I don’t know about you, but I was relieved to read that nurse Pauline Cafferkey had been cleared of misconduct by the Nursing and Midwifery Council (NMC) last week. You’ll remember that she contracted the Ebola virus while working in Sierra Leone, and was accused of concealing that she had a high temperature when she returned to the UK.
Obviously, the risk of Ebola spreading in the UK has to be taken very seriously. But in my book, the nursing and medical staff who went to contagion areas in Africa are heroes who risked their lives to help save others.
All this set me thinking about what pharmacists and pharmacy staff should do if they are unwell. From a professional perspective, all healthcare regulators have similar standards. The General Pharmaceutical Society’s (GPhC) standards say registrants must promptly tell the GPhC, their employer and all relevant authorities about anything that may mean they are not fit to practise because of ill health.
Even if the registrant feels fighting fit and able to carry on, it is plainly important that patients are not put at risk. Pharmacy staff will often be determined to struggle on rather than let patients down, but this dedication has to be balanced against the risk to patients and the public if a pharmacist or pharmacy employee is suffering from something contagious.

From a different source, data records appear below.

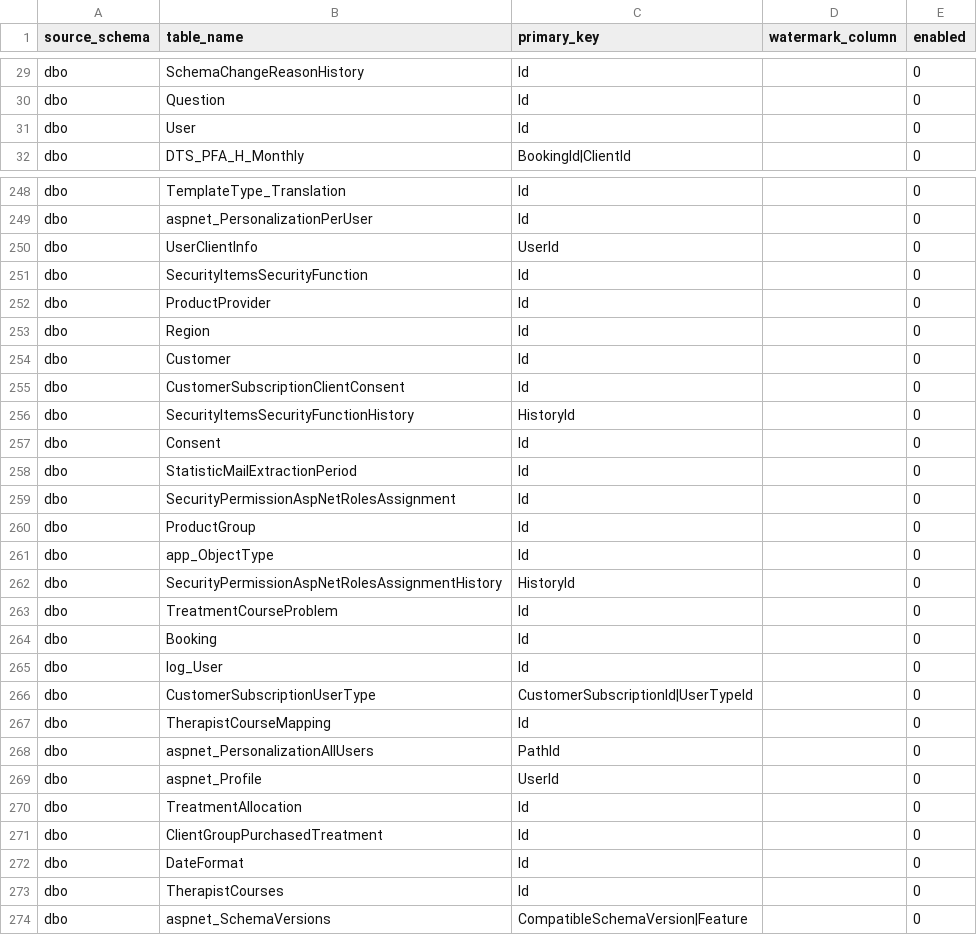
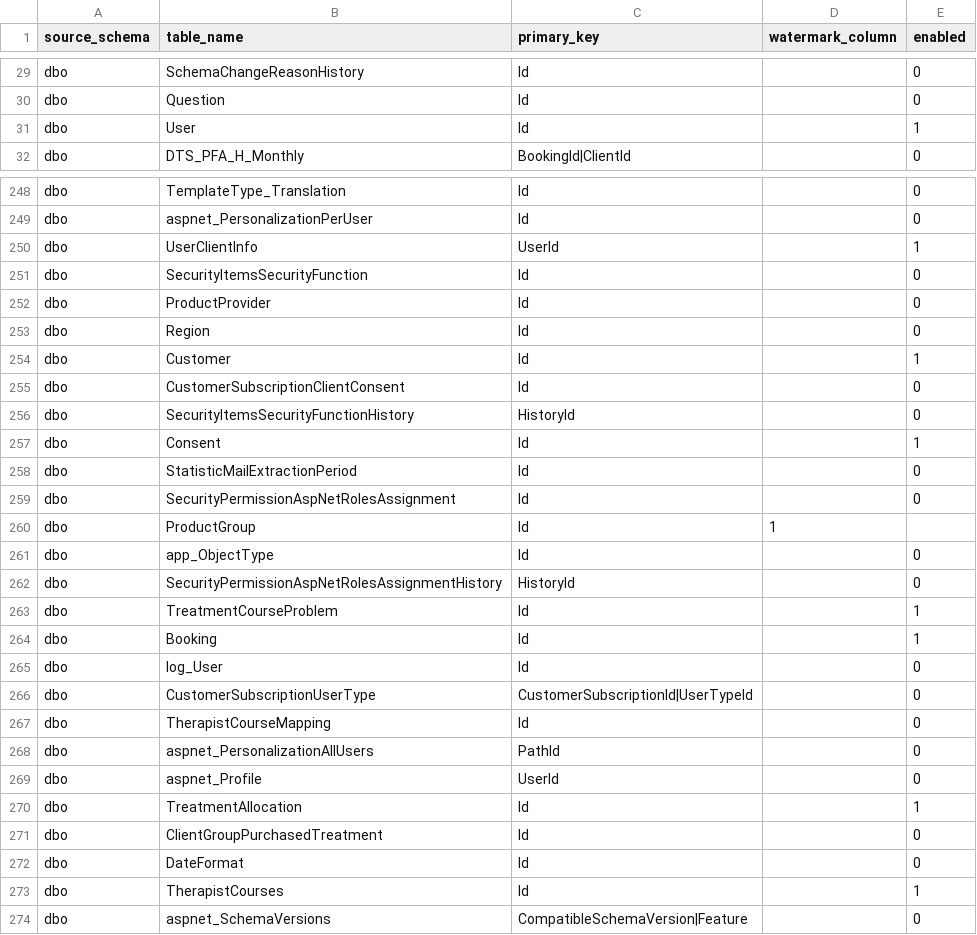
Before and after one commit to papersson/ingest, a CSV file: metadata.csv, drawn as a sheet; only a part is shown, gaps mark what is left out; the diff covers the shown part only.

```diff
--- a/metadata.csv
+++ b/metadata.csv
@@ -30,3 +30,3 @@ dbo,SchemaChangeReasonHistory,Id,,0
 dbo,Question,Id,,0
-dbo,User,Id,,0
+dbo,User,Id,,1
 dbo,DTS_PFA_H_Monthly,BookingId|ClientId,,0
@@ -249,3 +249,3 @@ dbo,TemplateType_Translation,Id,,0
 dbo,aspnet_PersonalizationPerUser,Id,,0
-dbo,UserClientInfo,UserId,,0
+dbo,UserClientInfo,UserId,,1
 dbo,SecurityItemsSecurityFunction,Id,,0
@@ -253,13 +253,13 @@ dbo,ProductProvider,Id,,0
 dbo,Region,Id,,0
-dbo,Customer,Id,,0
+dbo,Customer,Id,,1
 dbo,CustomerSubscriptionClientConsent,Id,,0
 dbo,SecurityItemsSecurityFunctionHistory,HistoryId,,0
-dbo,Consent,Id,,0
+dbo,Consent,Id,,1
 dbo,StatisticMailExtractionPeriod,Id,,0
 dbo,SecurityPermissionAspNetRolesAssignment,Id,,0
-dbo,ProductGroup,Id,,0
+dbo,ProductGroup,Id,1
 dbo,app_ObjectType,Id,,0
 dbo,SecurityPermissionAspNetRolesAssignmentHistory,HistoryId,,0
-dbo,TreatmentCourseProblem,Id,,0
-dbo,Booking,Id,,0
+dbo,TreatmentCourseProblem,Id,,1
+dbo,Booking,Id,,1
 dbo,log_User,Id,,0
@@ -269,6 +269,6 @@ dbo,aspnet_PersonalizationAllUsers,PathId,,0
 dbo,aspnet_Profile,UserId,,0
-dbo,TreatmentAllocation,Id,,0
+dbo,TreatmentAllocation,Id,,1
 dbo,ClientGroupPurchasedTreatment,Id,,0
 dbo,DateFormat,Id,,0
-dbo,TherapistCourses,Id,,0
+dbo,TherapistCourses,Id,,1
 dbo,aspnet_SchemaVersions,CompatibleSchemaVersion|Feature,,0
```
Also changed, not shown: 1 edited cell elsewhere in this file, 3 other files.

Healthcare professionals have to make a decision whether to come to work. Employers may also have to exercise judgement whether to tell an employee whether to go home, even if this means the pharmacy has to be closed.
However, employers may sometimes find themselves in a difficult position, because an employee’s underlying condition may be a disability; and employers will not want to face a claim for discrimination if they make the wrong call. For example, if an employee’s condition is manageable without putting patients and the public at undue risk, sending the employee home could be unlawful – and involve an expensive compensation claim.
If Pauline Cafferkey had been found to have lied about having a temperature, the NMC would have taken a very serious view – both because its primary function, like that of the GPhC, is to protect the public, and because honesty is regarded as a fundamental tenet of being a healthcare professional. The dismissal of the case against her reassures us that we can still regard her as a healthcare hero, not a villain.
This article was written by David Reissner and originally published by Chemist and Druggist in September 2016. For more information please contact David on +44 (0)(0)20 7203 5065 or email@example.com.